#### Task to complete
Across the records that follow, determine how many lines contain "what" and give only the resulting number.

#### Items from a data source
<<<<

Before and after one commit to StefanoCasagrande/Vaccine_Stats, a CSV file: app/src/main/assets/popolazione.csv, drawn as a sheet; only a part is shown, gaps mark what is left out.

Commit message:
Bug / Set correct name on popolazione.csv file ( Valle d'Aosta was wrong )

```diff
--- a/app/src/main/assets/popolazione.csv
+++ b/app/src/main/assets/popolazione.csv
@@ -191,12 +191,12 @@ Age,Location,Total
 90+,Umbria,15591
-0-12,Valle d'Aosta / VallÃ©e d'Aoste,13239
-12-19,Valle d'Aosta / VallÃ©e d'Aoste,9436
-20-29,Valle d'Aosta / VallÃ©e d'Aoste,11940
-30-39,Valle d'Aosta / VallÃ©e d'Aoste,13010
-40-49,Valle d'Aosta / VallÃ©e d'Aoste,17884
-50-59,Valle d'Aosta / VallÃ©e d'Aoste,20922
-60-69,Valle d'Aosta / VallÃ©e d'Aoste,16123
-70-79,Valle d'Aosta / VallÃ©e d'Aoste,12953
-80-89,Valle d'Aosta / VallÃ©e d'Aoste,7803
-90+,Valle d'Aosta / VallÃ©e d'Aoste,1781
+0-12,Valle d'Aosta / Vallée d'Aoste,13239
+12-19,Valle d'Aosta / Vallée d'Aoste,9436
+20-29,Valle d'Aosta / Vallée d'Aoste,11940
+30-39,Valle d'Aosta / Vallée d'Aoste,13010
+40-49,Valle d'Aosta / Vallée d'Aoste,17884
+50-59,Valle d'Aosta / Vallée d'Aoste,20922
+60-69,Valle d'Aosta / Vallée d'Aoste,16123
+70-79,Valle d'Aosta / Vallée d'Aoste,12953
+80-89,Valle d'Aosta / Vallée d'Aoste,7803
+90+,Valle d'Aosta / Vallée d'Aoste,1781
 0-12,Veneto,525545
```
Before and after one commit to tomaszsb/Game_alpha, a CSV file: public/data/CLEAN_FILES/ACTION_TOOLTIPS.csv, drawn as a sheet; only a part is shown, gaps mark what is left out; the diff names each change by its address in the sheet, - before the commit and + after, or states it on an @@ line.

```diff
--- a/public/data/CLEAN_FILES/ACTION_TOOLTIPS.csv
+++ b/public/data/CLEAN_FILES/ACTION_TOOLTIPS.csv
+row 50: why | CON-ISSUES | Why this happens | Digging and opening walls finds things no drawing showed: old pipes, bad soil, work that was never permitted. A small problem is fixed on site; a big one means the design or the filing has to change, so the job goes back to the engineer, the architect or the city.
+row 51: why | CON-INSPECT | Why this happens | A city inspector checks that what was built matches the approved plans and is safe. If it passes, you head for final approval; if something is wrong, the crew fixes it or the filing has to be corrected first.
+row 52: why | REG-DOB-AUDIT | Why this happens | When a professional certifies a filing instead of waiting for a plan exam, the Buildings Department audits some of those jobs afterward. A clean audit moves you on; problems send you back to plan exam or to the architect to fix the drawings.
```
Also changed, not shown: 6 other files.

>>>>

#### Your response
3